  • After nearly 65% of residents and 37% of staff members were determined through testing to have contracted COVID-19, Carlin House Assisted Living Directors Mindy and Chad Bailey were in crisis mode, according to a media report. The Baileys chose to shelter in place and reached out to the Ohio National Guard through the Ohio Emergency Management Agency for additional support and resources. Within six hours, the Ohio National Guard dispatched a 20-person team of airmen and soldiers with medical and ancillary staff capabilities to serve as a lifeline.
  • The National Consumer Voice for Quality Long-Term Care launched a Day of Action on June 30, calling for every long-term care resident to designate an “Essential Support Person” and for that person to be permitted to visit onsite to reduce the physical and psychosocial decline brought on by visitation limits due to COVID-19.
  • A Massachusetts assisted living community already had a contingency plan in place by the time it needed to be executed, and it reports that no resident has fallen ill from COVID-19. The Residences at Orchard Grove in Shrewsbury created a plan to minimize staff and resident exposure to the virus that used creativity to minimize residents’ feelings of isolation through doorway activities.
  • When the state of Ohio implemented a stay-at-home order in March and shut down visitation in assisted living communities and nursing homes, Ohio Living Mount Pleasant, a life plan community in Monroe, OH, implemented the Smile Project.
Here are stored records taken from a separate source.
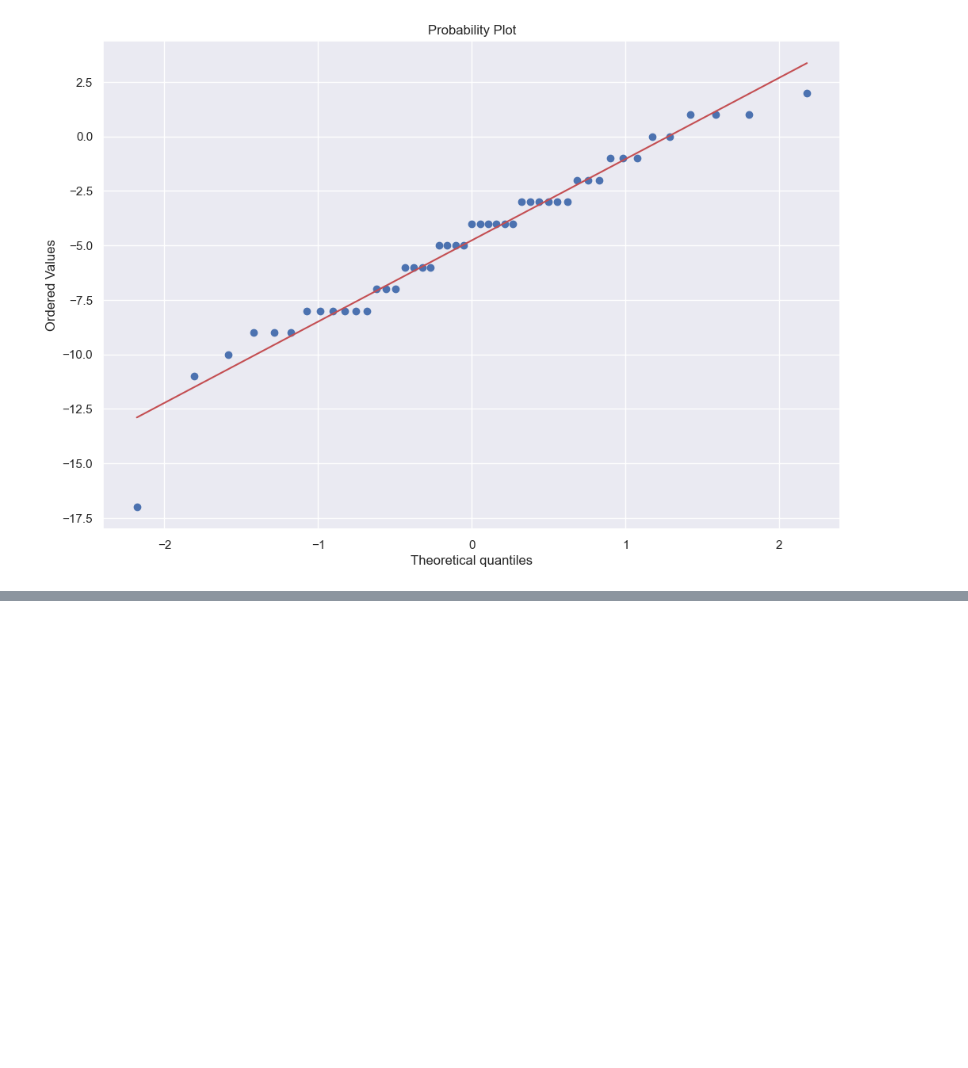
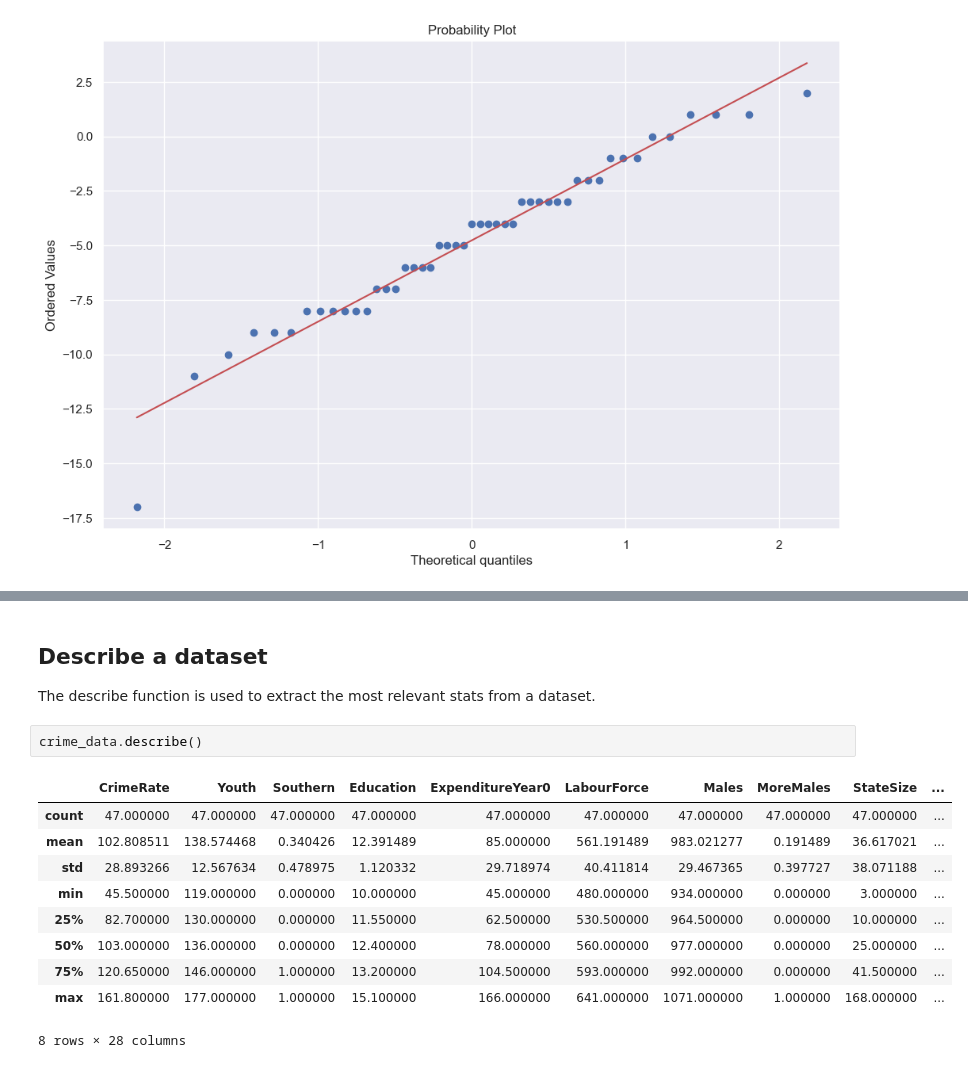
Before and after one commit to D76X/jupyter_notebooks, a Jupyter notebook: FoundationOfStatsAndProp/07.PairedSamplesTestr.ipynb, the cells around one changed output, grey strips where cells are left out. Drawn from its saved outputs; the diff is of its cells as text; blank space fills up the shorter version.

```diff
--- a/FoundationOfStatsAndProp/07.PairedSamplesTestr.ipynb
+++ b/FoundationOfStatsAndProp/07.PairedSamplesTestr.ipynb
@@ -146,0 +208,17 @@ stats.probplot(crime_data['ExpenditureDiffY10Y0'], dist = "norm", plot=plt)
+# %% [markdown]
+##  Describe a dataset
+
+The describe function is used to extract the most relevant stats from a dataset.
+# %%
+crime_data.describe()
+# %% [output]
+|  | CrimeRate | Youth | Southern | Education | ExpenditureYear0 | LabourForce | Males | MoreMales | StateSize | ... |
+| count | 47.000000 | 47.000000 | 47.000000 | 47.000000 | 47.000000 | 47.000000 | 47.000000 | 47.000000 | 47.000000 | ... |
+| mean | 102.808511 | 138.574468 | 0.340426 | 12.391489 | 85.000000 | 561.191489 | 983.021277 | 0.191489 | 36.617021 | ... |
+| std | 28.893266 | 12.567634 | 0.478975 | 1.120332 | 29.718974 | 40.411814 | 29.467365 | 0.397727 | 38.071188 | ... |
+| min | 45.500000 | 119.000000 | 0.000000 | 10.000000 | 45.000000 | 480.000000 | 934.000000 | 0.000000 | 3.000000 | ... |
+| 25% | 82.700000 | 130.000000 | 0.000000 | 11.550000 | 62.500000 | 530.500000 | 964.500000 | 0.000000 | 10.000000 | ... |
+| 50% | 103.000000 | 136.000000 | 0.000000 | 12.400000 | 78.000000 | 560.000000 | 977.000000 | 0.000000 | 25.000000 | ... |
+| 75% | 120.650000 | 146.000000 | 1.000000 | 13.200000 | 104.500000 | 593.000000 | 992.000000 | 0.000000 | 41.500000 | ... |
+| max | 161.800000 | 177.000000 | 1.000000 | 15.100000 | 166.000000 | 641.000000 | 1071.000000 | 1.000000 | 168.000000 | ... |
+8 rows × 28 columns
```
Also changed, not shown: parts of 11 cells of this notebook.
The community put the word out through churches and the school district asking for cards, letters and drawings to give residents a smile. The program has distributed more than 500 letters, cards and pictures to its campus of 400-plus residents in independent living, assisted living, nursing care and short-term rehab.
  • Some residents of The Villages retirement community in Florida worry that tensions there during the past few months may make retirees think twice about moving in. Those tensions, between the Republican majority and the much smaller cohort of Democrat residents, flared June 14 during a golf-cart parade held in honor of President Donald Trump’s birthday.
  • LeadingAge Illinois worked with other state organizations to advise the Illinois Department of Public Health on recommendations for a safe and phased-in plan on reopening strategies for assisted living communities and nursing homes.

—Bulleted items by Kimberly Bonvissuto